[Front-end code change data]
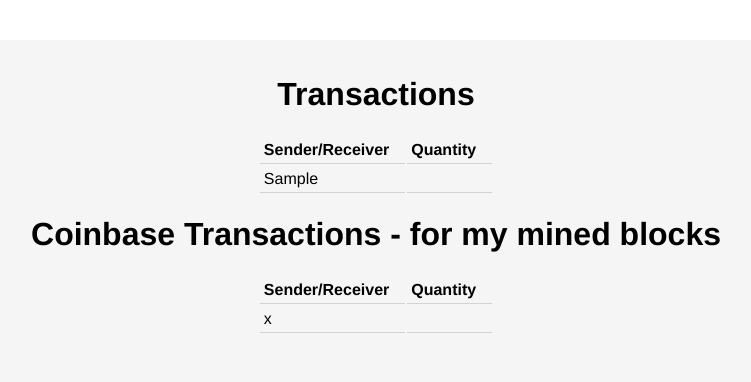
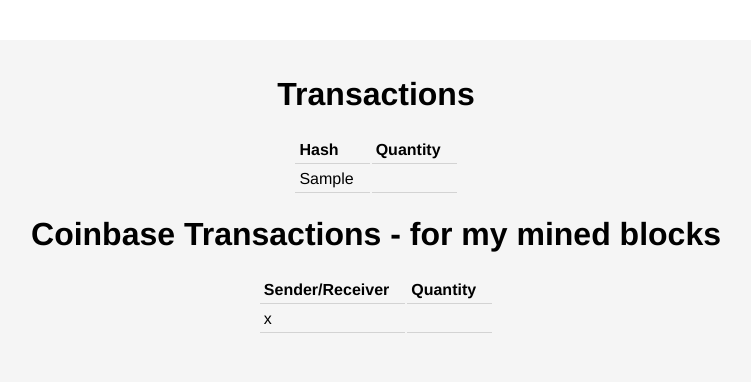
Before and after one commit to JuWeber99/Blockchain_M8, a Flask app: template application/templates/transactions.html in a window 1280 px wide. Shown: the part 61-443 px from the top of the page, without its empty margins (264-1015 px from the left). Run offline with Flask 2, Linux system fonts and the light colour scheme; the template is opened without the code that fills it: most values are stand-ins (such as "Sample title", 1, 10 or a date in 2020).

Commit message:
uncommitted documentation

```diff
--- a/application/templates/transactions.html
+++ b/application/templates/transactions.html
@@ -5,7 +5,7 @@
 
 <table>
     <tr>
-        <th>Sender/Receiver</th>
+        <th>Hash</th>
         <th>Quantity</th>
     </tr>
     {% for txn in txns %}
```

▶ To do:
In your copy, reproduce the data above exactly and skip every picture.

▶ Answer for the task:
Before and after one commit to JuWeber99/Blockchain_M8, a Flask app: template application/templates/transactions.html in a window 1280 px wide. Shown: the part 61-443 px from the top of the page, without its empty margins (264-1015 px from the left). Run offline with Flask 2, Linux system fonts and the light colour scheme; the template is opened without the code that fills it: most values are stand-ins (such as "Sample title", 1, 10 or a date in 2020).

Commit message:
uncommitted documentation

```diff
--- a/application/templates/transactions.html
+++ b/application/templates/transactions.html
@@ -5,7 +5,7 @@
 
 <table>
     <tr>
-        <th>Sender/Receiver</th>
+        <th>Hash</th>
         <th>Quantity</th>
     </tr>
     {% for txn in txns %}
```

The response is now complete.